Dear list

Tetanurae@aol.com writes:

<< No doubt a really really big rock from the sky would be devistating and
kill  everything, but it cannot be so selective as to kill say
enantiornithines and  not neornithines, or ammonites and not nautiloids.
Baking skies and burning  forests do not selectively kill of basal
ornithopods instead of basal primates, or avisaurids and hesperornithids
instead of anseriformes: they kill  everything. >>

Ammonites mostly lived high in the water-column and had planktonic young.
Nautiloids lived (and live) much lower in the water-column which seems to
have afforded some protection against both the immediate impact effects
(minor on land and sea I contend) and the post-impact ones (major for
everything in my opinion) for many groups.

Also, we will never be able to account for the whole pattern of extinction.
Even under "normal" conditions species go extinct at background rates and
we can rarely discern cast-iron reasons for these in the fossil record.
Under the impact scenario, the populations of many/most species would have
crashed (darkness and temperature change would be tough for almost
everything). Stochastic effects are more likely to be terminal in small
populations than large ones. In other words, the level of extinction *for
no identifiable reason* is likely to have risen dramatically in the
post-impact world, way above normal background levels.

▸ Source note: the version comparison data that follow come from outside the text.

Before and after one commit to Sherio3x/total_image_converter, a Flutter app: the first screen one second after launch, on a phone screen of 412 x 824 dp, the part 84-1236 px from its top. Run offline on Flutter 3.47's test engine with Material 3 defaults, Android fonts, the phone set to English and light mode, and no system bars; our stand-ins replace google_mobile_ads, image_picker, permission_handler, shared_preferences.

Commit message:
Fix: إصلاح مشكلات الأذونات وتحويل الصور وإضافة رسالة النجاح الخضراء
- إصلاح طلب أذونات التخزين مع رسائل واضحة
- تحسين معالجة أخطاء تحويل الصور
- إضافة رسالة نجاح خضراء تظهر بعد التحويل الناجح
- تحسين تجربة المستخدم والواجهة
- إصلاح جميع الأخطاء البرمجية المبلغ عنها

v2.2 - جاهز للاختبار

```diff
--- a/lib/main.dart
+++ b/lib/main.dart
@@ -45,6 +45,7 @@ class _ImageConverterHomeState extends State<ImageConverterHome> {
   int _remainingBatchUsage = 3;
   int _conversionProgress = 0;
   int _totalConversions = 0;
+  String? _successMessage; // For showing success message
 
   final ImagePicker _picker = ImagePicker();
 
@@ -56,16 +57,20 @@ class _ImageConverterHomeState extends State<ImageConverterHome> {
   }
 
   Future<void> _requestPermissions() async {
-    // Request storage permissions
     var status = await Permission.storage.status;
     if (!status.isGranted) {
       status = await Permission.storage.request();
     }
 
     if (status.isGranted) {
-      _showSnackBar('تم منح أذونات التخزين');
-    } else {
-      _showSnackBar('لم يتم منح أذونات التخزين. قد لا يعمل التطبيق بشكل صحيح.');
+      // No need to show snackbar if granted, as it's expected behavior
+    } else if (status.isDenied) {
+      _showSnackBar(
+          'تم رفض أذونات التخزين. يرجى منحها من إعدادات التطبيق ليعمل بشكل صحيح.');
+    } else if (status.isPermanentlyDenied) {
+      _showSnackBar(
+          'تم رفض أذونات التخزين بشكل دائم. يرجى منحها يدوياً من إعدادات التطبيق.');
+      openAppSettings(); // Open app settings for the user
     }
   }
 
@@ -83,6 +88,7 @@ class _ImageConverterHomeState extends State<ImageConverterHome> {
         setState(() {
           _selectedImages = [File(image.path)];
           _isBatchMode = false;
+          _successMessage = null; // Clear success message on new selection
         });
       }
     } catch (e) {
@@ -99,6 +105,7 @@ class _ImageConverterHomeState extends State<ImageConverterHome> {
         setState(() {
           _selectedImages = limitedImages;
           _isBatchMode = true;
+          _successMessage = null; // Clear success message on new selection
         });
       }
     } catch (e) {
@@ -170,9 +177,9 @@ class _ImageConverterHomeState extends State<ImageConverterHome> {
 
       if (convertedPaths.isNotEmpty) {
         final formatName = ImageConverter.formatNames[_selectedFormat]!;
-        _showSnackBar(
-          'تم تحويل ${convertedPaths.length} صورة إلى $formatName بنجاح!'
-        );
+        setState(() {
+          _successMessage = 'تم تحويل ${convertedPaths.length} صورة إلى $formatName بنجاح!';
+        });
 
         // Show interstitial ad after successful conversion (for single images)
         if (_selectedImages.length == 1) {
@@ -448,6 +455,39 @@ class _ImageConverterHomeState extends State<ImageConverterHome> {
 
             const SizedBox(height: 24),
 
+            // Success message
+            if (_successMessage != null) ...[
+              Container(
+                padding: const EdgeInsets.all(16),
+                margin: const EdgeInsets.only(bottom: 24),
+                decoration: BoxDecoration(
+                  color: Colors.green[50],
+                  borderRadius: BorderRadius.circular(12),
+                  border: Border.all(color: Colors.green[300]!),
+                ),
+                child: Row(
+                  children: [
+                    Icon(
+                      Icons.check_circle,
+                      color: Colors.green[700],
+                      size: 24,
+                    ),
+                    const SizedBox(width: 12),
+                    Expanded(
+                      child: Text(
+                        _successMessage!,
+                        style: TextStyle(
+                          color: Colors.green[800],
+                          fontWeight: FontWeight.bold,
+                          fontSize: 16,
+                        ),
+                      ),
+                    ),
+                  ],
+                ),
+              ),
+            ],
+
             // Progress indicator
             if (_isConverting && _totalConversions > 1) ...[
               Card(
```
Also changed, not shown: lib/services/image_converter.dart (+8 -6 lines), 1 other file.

I think the impact scenario accounts for the broad pattern of extinction
among land and sea groups and this is *all we can expect* from any theory
given that simple bad luck must have become an extinction mechanism of
greatly increased importance in such a changed, impoverished and unstable
world.

(I think that much of the pattern that *does* exist, land and sea, revolves
around population size and the degree of reliance on (1) simple
photosynthetically-based food chains (bad news for big land animals and
upper ocean forms) or (2) detritus-based ones (good news for ectothermic
river and lake dwellers, many arthropods, insectivores [prey =
usually/often detritus feeders] and groups which make a living at the
bottom of water-columns). 

Best wishes to all
Chris Lavers